## Exercise prompt
Given the records below, pull every line with the word "html" into the answer.

## Extracted information
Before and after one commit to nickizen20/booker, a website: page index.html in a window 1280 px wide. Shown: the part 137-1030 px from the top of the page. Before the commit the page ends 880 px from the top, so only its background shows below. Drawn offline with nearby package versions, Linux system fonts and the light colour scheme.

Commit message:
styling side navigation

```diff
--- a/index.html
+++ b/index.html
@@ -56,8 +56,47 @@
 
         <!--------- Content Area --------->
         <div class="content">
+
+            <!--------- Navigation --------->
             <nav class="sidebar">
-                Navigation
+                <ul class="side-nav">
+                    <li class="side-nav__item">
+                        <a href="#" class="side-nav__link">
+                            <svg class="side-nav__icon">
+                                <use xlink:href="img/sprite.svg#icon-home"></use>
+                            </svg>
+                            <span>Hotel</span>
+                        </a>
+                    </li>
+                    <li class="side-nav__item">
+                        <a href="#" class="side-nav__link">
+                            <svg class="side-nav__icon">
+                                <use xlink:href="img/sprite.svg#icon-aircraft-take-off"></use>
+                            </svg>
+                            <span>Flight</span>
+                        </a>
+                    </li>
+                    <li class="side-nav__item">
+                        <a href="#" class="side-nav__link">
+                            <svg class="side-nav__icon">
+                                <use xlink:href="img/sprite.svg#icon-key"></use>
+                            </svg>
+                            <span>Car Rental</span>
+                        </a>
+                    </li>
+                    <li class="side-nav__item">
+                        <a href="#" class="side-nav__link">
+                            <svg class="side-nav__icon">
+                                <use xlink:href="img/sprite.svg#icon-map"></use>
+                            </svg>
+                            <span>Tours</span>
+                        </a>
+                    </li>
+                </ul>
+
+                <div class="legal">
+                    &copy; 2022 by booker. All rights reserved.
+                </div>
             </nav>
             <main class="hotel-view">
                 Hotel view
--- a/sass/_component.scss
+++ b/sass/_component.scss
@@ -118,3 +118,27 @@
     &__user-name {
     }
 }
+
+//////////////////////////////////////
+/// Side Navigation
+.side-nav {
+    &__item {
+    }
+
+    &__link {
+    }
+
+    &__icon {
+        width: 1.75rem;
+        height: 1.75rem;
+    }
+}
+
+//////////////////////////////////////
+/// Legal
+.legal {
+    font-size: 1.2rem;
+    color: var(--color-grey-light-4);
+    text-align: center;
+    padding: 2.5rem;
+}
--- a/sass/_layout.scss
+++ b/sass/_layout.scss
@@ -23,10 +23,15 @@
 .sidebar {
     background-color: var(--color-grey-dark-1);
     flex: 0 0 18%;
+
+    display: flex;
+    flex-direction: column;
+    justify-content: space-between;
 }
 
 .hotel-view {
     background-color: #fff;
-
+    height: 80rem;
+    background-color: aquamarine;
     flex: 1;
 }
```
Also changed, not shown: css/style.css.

## Output
Before and after one commit to nickizen20/booker, a website: page index.html in a window 1280 px wide. Shown: the part 137-1030 px from the top of the page. Before the commit the page ends 880 px from the top, so only its background shows below. Drawn offline with nearby package versions, Linux system fonts and the light colour scheme.
--- a/index.html
+++ b/index.html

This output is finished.